I was always perplexed by the LPs of John F. Kennedy speeches—bought and cherished by my grandfather—that still had a place in my mother’s record collection. The jazz albums, children’s stories, and Bill Cosby stand-up all made sense to me, but I couldn’t understand sitting down to listen through the 1961 Inaugural Address or the ’63 State of the Union. Yet this is what the phonograph was made for. When Thomas Edison recorded his famous version of “Mary Had a Little Lamb” in 1877, it was not sung but spoken. It was the reproduction of human speech that most fascinated Edison: the separation of the voice from body, and its preservation after the latter had died. Edison said of the phonograph: “This tongueless, toothless instrument, without larynx or pharynx, dumb, voiceless matter, nevertheless utters your words, and centuries after you have crumbled to dust will repeat again and again to a generation that will never know you, every idle thought, every fond fancy, every vain word that you choose to whisper against this thin iron diaphragm.”
My grandfather left behind so many words. He was after all a writer, a Jazz critic for Downbeat, Metronome, and Jazz Today. Those words he wrote were meant to convey the experience of sound, like these liner notes to Miles Davis’ Blue Moods: “His are moods, blue ones if we can allow for a pragmatic spectrum. Not the kind of blue that happens on Mondays those lastNIGHTWASanight, now-it’s-five-days-till-Friday kind of blues. More like Sunday blue; nothing to do in the morning, no family dinner, only a movie in the afternoon and a gig at night kind of blues.” For me, the sound I search for in these stylized prose is not that of a horn, but the voice of my grandfather. I want to know his moods, troubled and unpredictable as they were, but as always words come up just short: the sound cannot be resurrected.

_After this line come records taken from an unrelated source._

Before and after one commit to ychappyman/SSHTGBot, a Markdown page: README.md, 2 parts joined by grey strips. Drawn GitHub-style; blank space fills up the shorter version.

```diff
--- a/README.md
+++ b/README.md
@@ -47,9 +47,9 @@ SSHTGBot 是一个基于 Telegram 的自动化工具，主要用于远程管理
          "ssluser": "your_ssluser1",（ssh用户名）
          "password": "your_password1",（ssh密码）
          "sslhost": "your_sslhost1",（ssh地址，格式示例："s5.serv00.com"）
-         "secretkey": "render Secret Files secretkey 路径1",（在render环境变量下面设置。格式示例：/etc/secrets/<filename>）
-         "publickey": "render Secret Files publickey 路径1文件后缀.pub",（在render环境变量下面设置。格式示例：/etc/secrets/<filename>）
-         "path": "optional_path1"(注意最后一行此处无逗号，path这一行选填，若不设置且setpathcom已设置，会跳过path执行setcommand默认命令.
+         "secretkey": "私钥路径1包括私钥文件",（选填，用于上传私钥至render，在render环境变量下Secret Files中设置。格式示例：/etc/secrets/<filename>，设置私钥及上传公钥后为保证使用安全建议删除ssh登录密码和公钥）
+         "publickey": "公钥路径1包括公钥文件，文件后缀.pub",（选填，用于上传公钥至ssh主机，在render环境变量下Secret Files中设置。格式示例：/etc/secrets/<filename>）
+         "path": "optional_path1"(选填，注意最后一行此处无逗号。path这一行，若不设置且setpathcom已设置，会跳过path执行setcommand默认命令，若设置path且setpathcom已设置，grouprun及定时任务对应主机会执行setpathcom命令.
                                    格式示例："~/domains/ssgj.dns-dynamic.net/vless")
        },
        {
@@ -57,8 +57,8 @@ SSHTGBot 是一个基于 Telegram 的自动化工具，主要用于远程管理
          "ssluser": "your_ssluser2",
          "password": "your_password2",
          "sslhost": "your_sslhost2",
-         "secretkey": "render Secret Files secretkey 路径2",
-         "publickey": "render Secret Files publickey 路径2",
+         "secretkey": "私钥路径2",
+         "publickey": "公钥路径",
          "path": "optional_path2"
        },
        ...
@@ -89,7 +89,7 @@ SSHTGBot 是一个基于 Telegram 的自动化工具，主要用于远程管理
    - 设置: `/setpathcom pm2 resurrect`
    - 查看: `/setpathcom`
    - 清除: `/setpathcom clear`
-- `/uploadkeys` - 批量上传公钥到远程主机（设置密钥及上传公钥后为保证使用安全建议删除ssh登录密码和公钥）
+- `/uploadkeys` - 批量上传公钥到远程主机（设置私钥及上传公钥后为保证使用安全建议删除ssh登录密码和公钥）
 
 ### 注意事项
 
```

There have of course been attempts to recreate human speech. Joseph Faber, a 19th century inventor who immigrated to the United States from Germany, created a “Talking Machine” that could speak comprehensibly in several languages. This was accomplished using bellows, tubes, adjustable chambers and a fake “tongue,” all manipulated by sixteen keys. The effect, however, was a ghostly monotone. Alexander Graham Bell, a contemporary and competitor of Edison, attempted a similar machine, even going so far as to kill a neighborhood cat with his brothers in order to examine its larynx. The goal was to replicate—therefore capturing for eternity—the sound of speech. This was done materially with the construction of an artificial skull fitted with rubber cheeks and lips; and technically, with a system of physical articulations devised by Bell’s father, an elocutionist. The younger Bell was so fluent with this system that the two of them would put on public demonstrations in which Alexander imitated different sounds based on a series of cryptic symbols: the father speaking through the son.
Apparently I met my grandfather once, but I don’t remember the sound of his voice. I don’t know if it rasped or lilted, where he would pause and where he would stress; instead I just have his words. There are liner notes to dozens of albums from the fifties and sixties—John Coltrane, Gerry Mulligan, Charles Mingus—plus the interviews, columns, and freelance pieces. Besides his published work there are pads and books filled with idle thoughts, observations, and little couplets of poetry. But there is no recording of him talking, nothing to help me sound out those words into speech. I have to wonder if the sound of his voice wouldn’t tell me more than the words he left. Isn’t that why he kept those Kennedy records?
Edison and Bell info: Douglas Kahn, “‘Death in Light of the Phonograph’ in Raymond Roussel’s Locus Solus” from Wireless Imagination
Liner Notes by Bill Coss: http://www.discogs.com/artist/1664353-Bill-Coss?page=1